Ukrainian government planning to move forward with mass privatizations

Amidst continually worsening economic and social conditions and a tentative ceasefire with separatists in eastern Ukraine, the right-wing US-backed government of President Petro Poroshenko is seeking to move forward with plans to carry out large-scale privatization of thousands of state-owned industries in 2016.

With Ukraine’s economy expected to contract a further 12 percent this year and with the country’s external debt forecast to reach 153 percent of GDP in 2015 and 134.2 percent in 2016, the Poroshenko regime is in desperate need of any cash it can gets its hands on to remain in power in the face of growing social and political opposition.

The Ukrainian government currently operates approximately 3,000 state-owned enterprises. Almost all of them are poorly managed, operate with yearly losses, and serve as a source of funds and bribes for the oligarchic bourgeoisie and its political representatives who have run the country since the fall of the Soviet Union. Due to the complete collapse of the country’s currency, the Poroshenko regime is hoping to be able to sell the enterprises at undervalued prices, to be bought either by foreign investors backed by western imperialist governments or the current government’s supporters.

Over the past year Ukrainian government officials have participated in regular meetings regarding privatization in both Berlin and Washington DC, seeking to attract foreign investment and to reward business interests in the United States and Germany, Kiev’s main backers in its confrontation with Moscow.

In July of 2015 at a joint Ukrainian-American conference on investment in Ukraine, Prime Minister Arseniy Yatsenyuk stated, “We want to start the privatization process. If American investors want to make the decision to buy Ukrainian companies, then we want to sell with the most transparent conditions and see American owners on the territory of Ukraine—they will bring not only investment, but also new standards, new ways of managing the companies, and a new investment culture.”

In an October meeting with German investors in Berlin, Ukraine’s Minister of Economic Development and Trade Aivaras Abromavicius stated, “2016 will be the year of privatization in Ukraine. The first step will be the sale of the Odessa Port Chemical Plant. We already have advisors from Europe. We’re calling for businessmen from Germany to participate in the process.” Russian investors and companies will not be allowed to participate in the government’s privatization scheme.
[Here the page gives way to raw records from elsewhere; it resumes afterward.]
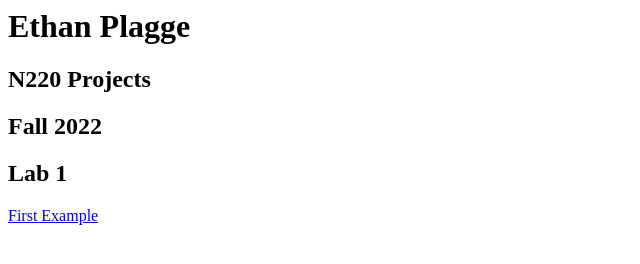
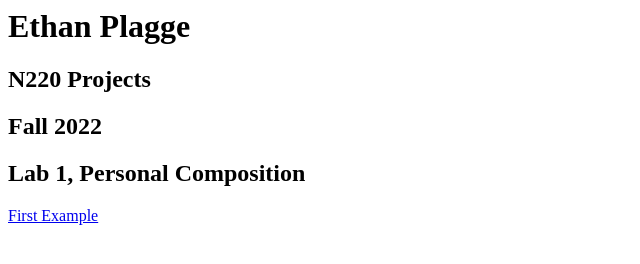
Before and after one commit to ethanplagge/n220Fall2022, a plain HTML site: page index.html in a window 1280 px wide. Shown: the whole page, without its empty margins (0-640 px from the left). Drawn offline with Linux system fonts and the light colour scheme.

```diff
--- a/index.html
+++ b/index.html
@@ -3,7 +3,7 @@
        <h1>Ethan Plagge</h1>
        <h2>N220 Projects</h2>
        <h2>Fall 2022</h2>
-       <h2>Lab 1</h2>
+       <h2>Lab 1, Personal Composition</h2>
        <p><a href="labs/lab1/index.html">First Example</a></p>
     </body>
 </html>
```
However, the large-scale privatization is opposed by broad sections of the Ukrainian working class, who understand that further privatization will only lead to more factory closings and job losses, alongside an even greater share of profits for the country’s oligarchic capitalist elite.

According to recent polling on privatization of state-owned enterprises in Ukraine by the International Republican Institute (IRI), 49 percent of Ukrainian respondents said all of the state-run companies should remain as they are, while 30 percent answered that, “A few should be privatized, but most should remain in state hands.” Only 12 percent of respondents said, “Most of them should be privatized and only a few strategic companies should remain in state hands.” One percent supported the complete privatization of all state-owned companies.

Furthermore, many of the largest state-owned industries are based in the south and east of country, where opposition to Kiev is highest. The country’s coal industry in the Donbass region will be particularly hard hit by job losses, as the government goes ahead with plans to sell all state-run mines by the end of 2016 and to end subsidies of the coal industry completely by 2020.

Under capitalist rule Ukraine’s coal mines have fallen into disrepair, creating highly dangerous conditions for workers, and many are not expected to stay open without government funding. Two-thirds of the coal mines in the Donbass region are currently non-operational due to the conflict.

Widespread opposition to the privatization plans has not gone unnoticed by the Poroshenko regime, which had first planned to begin large-scale privatization in 2015 with the sale of approximately 300 companies. Instead it postponed its plans until 2016 due to a lack of investors, political opposition, and widespread social and economic instability.

In an interview with Germany’s Deutsche Welle state-run news broadcaster, Ihor Lutsenko, a member of both the Centre-right Fatherland Party and the Ukrainian Parliament’s Committee on Privatization, said, “More than likely the government coalition will collapse, deepening the political crisis. Many politicians expect early parliamentary elections. And in such conditions nobody dares to go after privatized firms—neither sellers nor buyers. I do not think the political situation is favorable for this.”